Copy every entry exactly, but skip the pictures.

====== Data provided

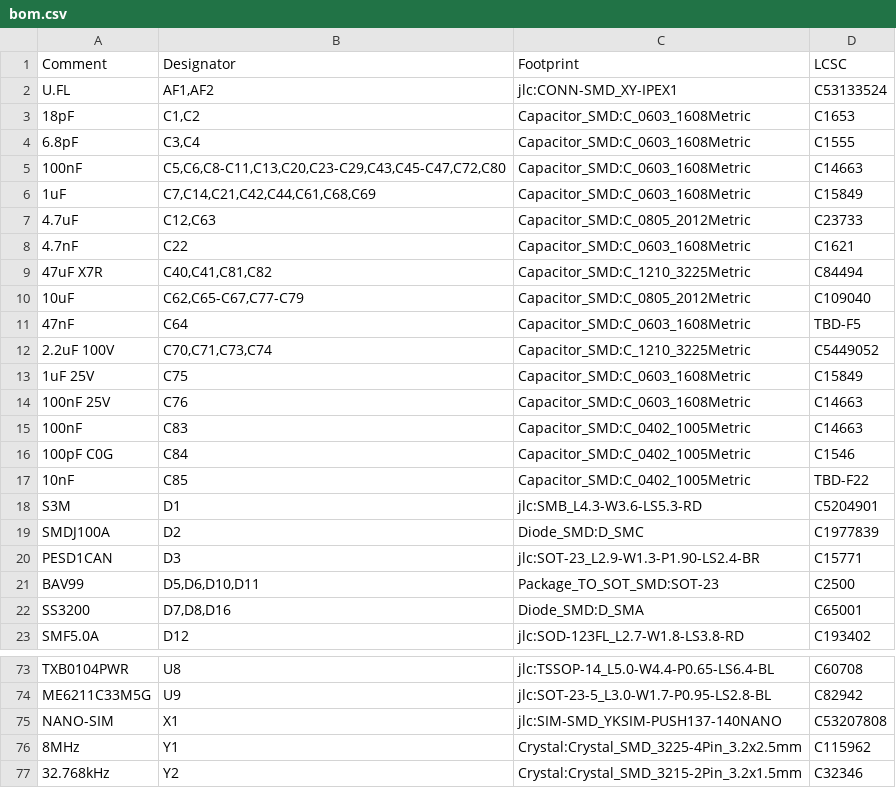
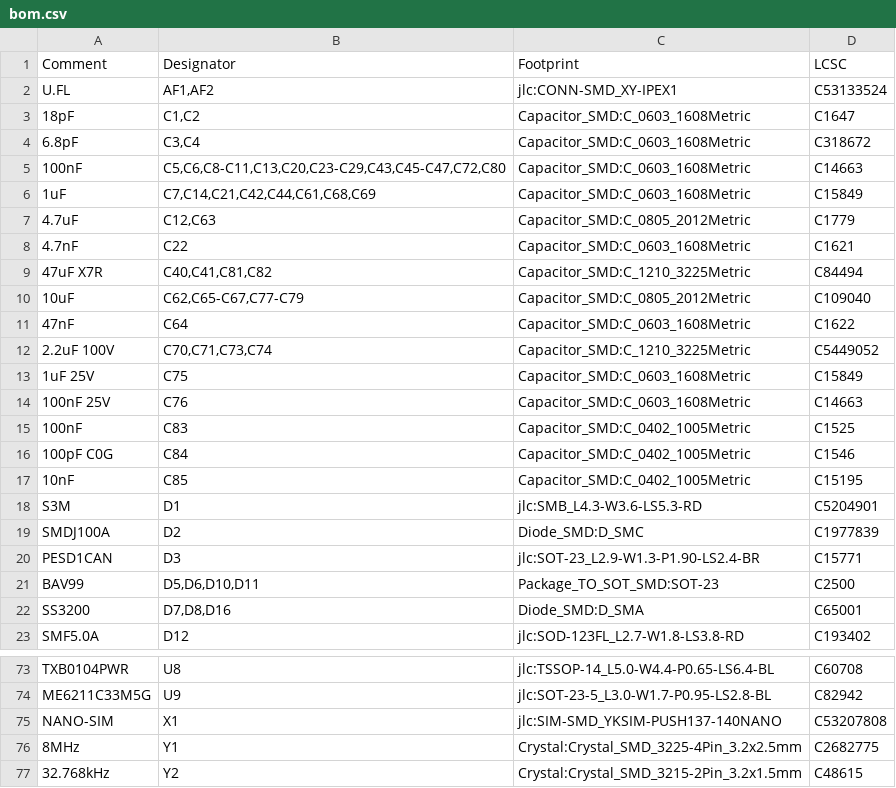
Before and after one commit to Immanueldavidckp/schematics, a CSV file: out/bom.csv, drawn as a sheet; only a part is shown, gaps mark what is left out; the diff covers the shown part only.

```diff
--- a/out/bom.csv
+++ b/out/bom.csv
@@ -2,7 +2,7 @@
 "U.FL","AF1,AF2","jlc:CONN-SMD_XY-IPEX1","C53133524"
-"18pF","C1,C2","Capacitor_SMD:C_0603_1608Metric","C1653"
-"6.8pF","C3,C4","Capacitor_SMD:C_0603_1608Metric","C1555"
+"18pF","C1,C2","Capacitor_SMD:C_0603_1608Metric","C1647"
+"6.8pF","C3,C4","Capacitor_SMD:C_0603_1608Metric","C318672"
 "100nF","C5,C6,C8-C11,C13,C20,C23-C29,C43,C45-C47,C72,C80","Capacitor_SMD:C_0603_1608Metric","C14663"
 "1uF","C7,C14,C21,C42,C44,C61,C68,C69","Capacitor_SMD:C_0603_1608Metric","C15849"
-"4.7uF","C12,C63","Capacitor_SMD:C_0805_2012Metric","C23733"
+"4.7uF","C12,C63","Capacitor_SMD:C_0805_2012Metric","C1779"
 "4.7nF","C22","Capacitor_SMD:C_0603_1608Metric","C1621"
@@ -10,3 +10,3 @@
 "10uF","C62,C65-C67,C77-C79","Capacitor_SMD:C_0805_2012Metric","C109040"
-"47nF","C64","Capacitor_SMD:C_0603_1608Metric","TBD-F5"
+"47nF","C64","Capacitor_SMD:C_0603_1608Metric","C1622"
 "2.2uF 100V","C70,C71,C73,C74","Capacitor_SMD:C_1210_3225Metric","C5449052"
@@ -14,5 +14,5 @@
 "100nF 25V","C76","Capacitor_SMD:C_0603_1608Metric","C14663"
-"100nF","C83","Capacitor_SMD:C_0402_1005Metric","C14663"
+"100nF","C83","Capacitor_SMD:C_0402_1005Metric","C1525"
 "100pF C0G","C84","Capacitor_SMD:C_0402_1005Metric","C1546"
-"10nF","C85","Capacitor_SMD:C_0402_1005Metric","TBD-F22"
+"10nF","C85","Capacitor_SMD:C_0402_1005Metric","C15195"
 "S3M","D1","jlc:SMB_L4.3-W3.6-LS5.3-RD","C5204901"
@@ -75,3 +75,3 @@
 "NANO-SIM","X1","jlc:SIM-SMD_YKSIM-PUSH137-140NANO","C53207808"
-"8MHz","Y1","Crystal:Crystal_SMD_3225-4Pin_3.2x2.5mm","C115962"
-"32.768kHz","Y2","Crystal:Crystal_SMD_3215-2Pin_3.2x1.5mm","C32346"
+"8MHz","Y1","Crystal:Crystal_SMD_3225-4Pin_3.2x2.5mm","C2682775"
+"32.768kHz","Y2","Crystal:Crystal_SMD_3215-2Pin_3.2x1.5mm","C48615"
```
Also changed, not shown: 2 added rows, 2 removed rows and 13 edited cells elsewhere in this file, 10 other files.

============

__Your solution__
Before and after one commit to Immanueldavidckp/schematics, a CSV file: out/bom.csv, drawn as a sheet; only a part is shown, gaps mark what is left out; the diff covers the shown part only.

```diff
--- a/out/bom.csv
+++ b/out/bom.csv
@@ -2,7 +2,7 @@
 "U.FL","AF1,AF2","jlc:CONN-SMD_XY-IPEX1","C53133524"
-"18pF","C1,C2","Capacitor_SMD:C_0603_1608Metric","C1653"
-"6.8pF","C3,C4","Capacitor_SMD:C_0603_1608Metric","C1555"
+"18pF","C1,C2","Capacitor_SMD:C_0603_1608Metric","C1647"
+"6.8pF","C3,C4","Capacitor_SMD:C_0603_1608Metric","C318672"
 "100nF","C5,C6,C8-C11,C13,C20,C23-C29,C43,C45-C47,C72,C80","Capacitor_SMD:C_0603_1608Metric","C14663"
 "1uF","C7,C14,C21,C42,C44,C61,C68,C69","Capacitor_SMD:C_0603_1608Metric","C15849"
-"4.7uF","C12,C63","Capacitor_SMD:C_0805_2012Metric","C23733"
+"4.7uF","C12,C63","Capacitor_SMD:C_0805_2012Metric","C1779"
 "4.7nF","C22","Capacitor_SMD:C_0603_1608Metric","C1621"
@@ -10,3 +10,3 @@
 "10uF","C62,C65-C67,C77-C79","Capacitor_SMD:C_0805_2012Metric","C109040"
-"47nF","C64","Capacitor_SMD:C_0603_1608Metric","TBD-F5"
+"47nF","C64","Capacitor_SMD:C_0603_1608Metric","C1622"
 "2.2uF 100V","C70,C71,C73,C74","Capacitor_SMD:C_1210_3225Metric","C5449052"
@@ -14,5 +14,5 @@
 "100nF 25V","C76","Capacitor_SMD:C_0603_1608Metric","C14663"
-"100nF","C83","Capacitor_SMD:C_0402_1005Metric","C14663"
+"100nF","C83","Capacitor_SMD:C_0402_1005Metric","C1525"
 "100pF C0G","C84","Capacitor_SMD:C_0402_1005Metric","C1546"
-"10nF","C85","Capacitor_SMD:C_0402_1005Metric","TBD-F22"
+"10nF","C85","Capacitor_SMD:C_0402_1005Metric","C15195"
 "S3M","D1","jlc:SMB_L4.3-W3.6-LS5.3-RD","C5204901"
@@ -75,3 +75,3 @@
 "NANO-SIM","X1","jlc:SIM-SMD_YKSIM-PUSH137-140NANO","C53207808"
-"8MHz","Y1","Crystal:Crystal_SMD_3225-4Pin_3.2x2.5mm","C115962"
-"32.768kHz","Y2","Crystal:Crystal_SMD_3215-2Pin_3.2x1.5mm","C32346"
+"8MHz","Y1","Crystal:Crystal_SMD_3225-4Pin_3.2x2.5mm","C2682775"
+"32.768kHz","Y2","Crystal:Crystal_SMD_3215-2Pin_3.2x1.5mm","C48615"
```
Also changed, not shown: 2 added rows, 2 removed rows and 13 edited cells elsewhere in this file, 10 other files.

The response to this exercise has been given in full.